The life of former Senate Majority Leader Harry Reid, who rose from childhood poverty and deprivation in Nevada to become one of the nation’s most powerful elected officials, will be celebrated by two American presidents and other Democratic leaders on Saturday, a testament to his impact on some of the most consequential legislation of the 21st century.
President Joe Biden, House Speaker Nancy Pelosi and Senate Majority Leader Chuck Schumer are scheduled to speak Saturday during an invitation-only memorial for the longtime Senate leader who died Dec. 28 at home in Henderson, Nevada, at age 82 of complications from pancreatic cancer. Former President Barack Obama, who credits Reid for his rise to the White House, is scheduled to deliver the eulogy.
“The president believes that Harry Reid is one of the greatest leaders in Senate history,” Deputy White House Press Secretary Karine Jean-Pierre said Friday. “So he is traveling to pay his respects to a man who had a profound impact on this nation.”
Biden served with Reid in the Senate for two decades and worked with him for eight years when Biden was vice president.

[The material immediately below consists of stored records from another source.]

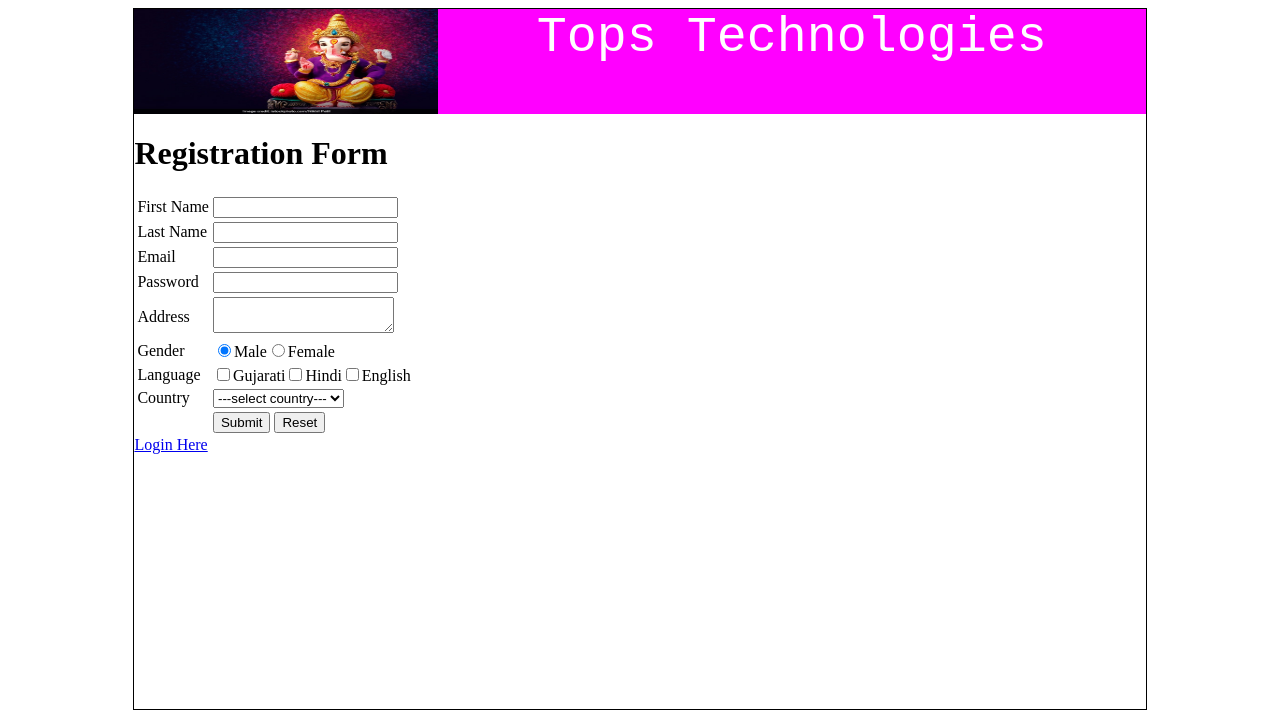
Repository: Laxman877/MyWorkspace
Page: Corejava/Learning_Web/src/main/webapp/division.html
These files come from the project's save history. The page is drawn as it stood at one moment and after the next save; the edit follows.
The browser window is 1280 px wide. The pictures show the whole page.

Above is the page before, as saved 2022-04-27 05:40:47.

After the next save:
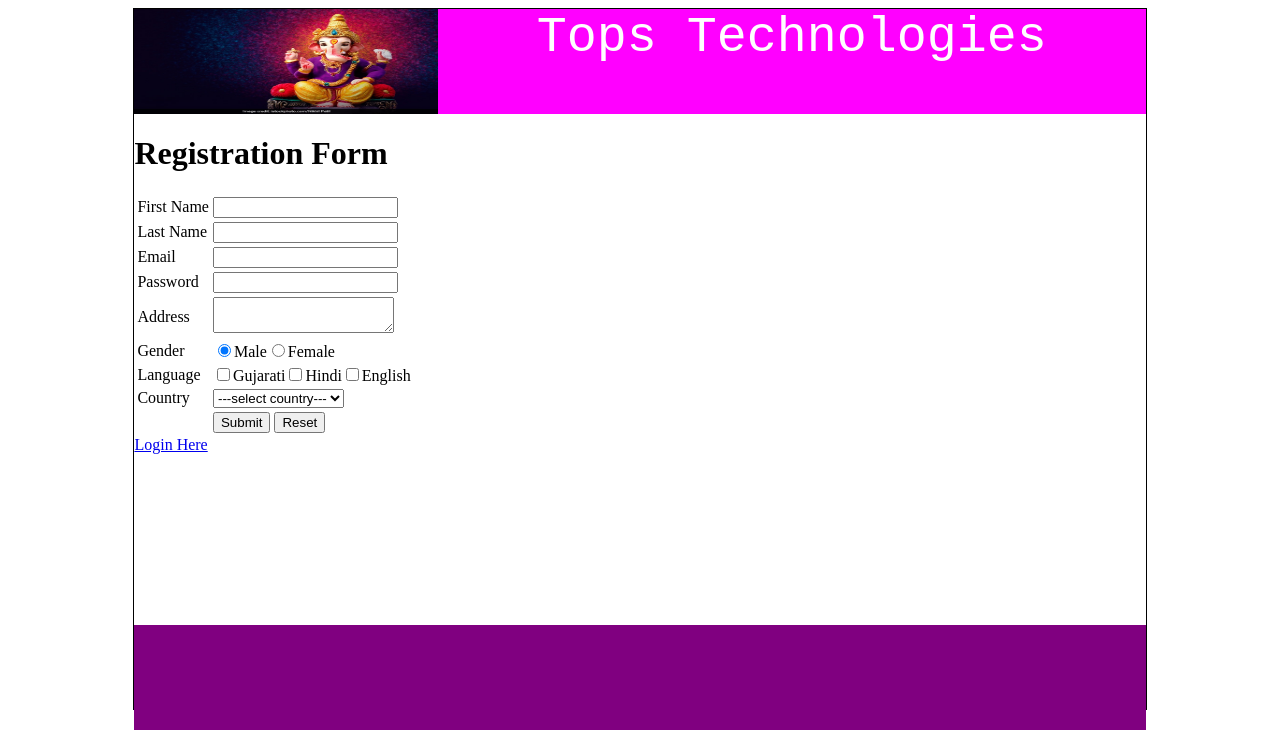
Saved 54 s later.
--- a/Corejava/Learning_Web/src/main/webapp/css/style1.css
+++ b/Corejava/Learning_Web/src/main/webapp/css/style1.css
@@ -34,3 +34,8 @@
 {
 	height: 70%;
 }
+#footer
+{
+	height: 15%;
+	background-color: purple;
+}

Along with Obama, Elder M. Russell Ballard, a senior apostle in the Church of Jesus Christ of Latter-day Saints, will speak at the 2,000-seat concert hall about Reid’s 60 years in the Mormon faith. Vice President Kamala Harris also will attend.
“These are not only some of the most consequential leaders of our time — they are also some of Harry’s best friends,” Reid’s wife of 62 years, Landra Reid, said in a statement announcing plans for the Smith Center for the Performing Arts event. “Harry loved every minute of his decades working with these leaders and the incredible things they accomplished together.”
Reid’s daughter and four sons also are scheduled to speak.
Obama, in a letter to Reid before his death, recalled their close relationship, their different backgrounds and Reid’s climb from an impoverished former gold mining town of Searchlight in the Mojave Desert to leadership in Congress.
“Not bad for a skinny, poor kid from Searchlight,” Obama wrote. “I wouldn’t have been president had it not been for your encouragement and support, and I wouldn’t have got most of what I got done without your skill and determination.”
Reid served for 34 years in Washington and led the Senate through a crippling recession and the Republican takeover of the House after the 2010 elections.
He muscled Obama’s signature health care act through the Senate; blocked plans for a national nuclear waste repository in the Nevada desert; authored a 1986 bill that created Great Basin National Park; and was credited with helping casino company MGM Mirage get financial backing to complete a multibillion-dollar project on the Strip during the Great Recession.
Harry Mason Reid hitchhiked 64 kilometers to high school and was an amateur boxer before he was elected to the Nevada state Assembly at age 28. He had graduated from Utah State University and worked nights as a U.S. Capitol police officer while attending George Washington University Law School in Washington.
In 1970, at age 30, he was elected state lieutenant governor with Democratic Gov. Mike O’Callaghan. Reid was elected to the House in 1982 and the Senate in 1986.
He built a political machine in Nevada that for years helped Democrats win key elections. When he retired in 2016 after an exercise accident at home left him blind in one eye, he picked former Nevada Attorney General Catherine Cortez Masto to replace him.
Cortez Masto became the first woman from Nevada and the first Latina ever elected to the U.S. Senate.
“Most of all, you’ve been a good friend,” Obama told Reid in his letter. “As different as we are, I think we both saw something of ourselves in each other — a couple of outsiders who had defied the odds and knew how to take a punch and cared about the little guy.”
Singer-songwriter and environmentalist Carole King, and Brandon Flowers, lead singer of the Las Vegas-based rock band The Killers, are scheduled to perform during the memorial.
“The thought of having Carole King performing in Harry’s honor is a tribute truly beyond words,” Landra Reid said in her statement.
Flowers, a longtime friend, shares the Reids’ Latter-day Saints faith and has been a headliner at events including a Lake Tahoe Summit that Harry Reid founded in 1997 to draw attention to the ecology of the lake, and the National Clean Energy Summit that Reid helped launch in 2008 in Las Vegas.
Among other songs, Flowers was scheduled to sing the Nevada state anthem, Home Means Nevada.
Stephen J. Cloobeck, a close family friend and founder and former chief executive of a Las Vegas-based timeshare company, said he was sponsoring a gathering Friday for several hundred former Reid congressional staffers at the Bellagio resort on the Las Vegas Strip.
Those flying to Las Vegas will arrive at the newly renamed Harry Reid International Airport. It was formerly named for Pat McCarran, a former Democratic U.S. senator from Nevada who once owned the airfield and whose legacy is clouded by racism and antisemitism.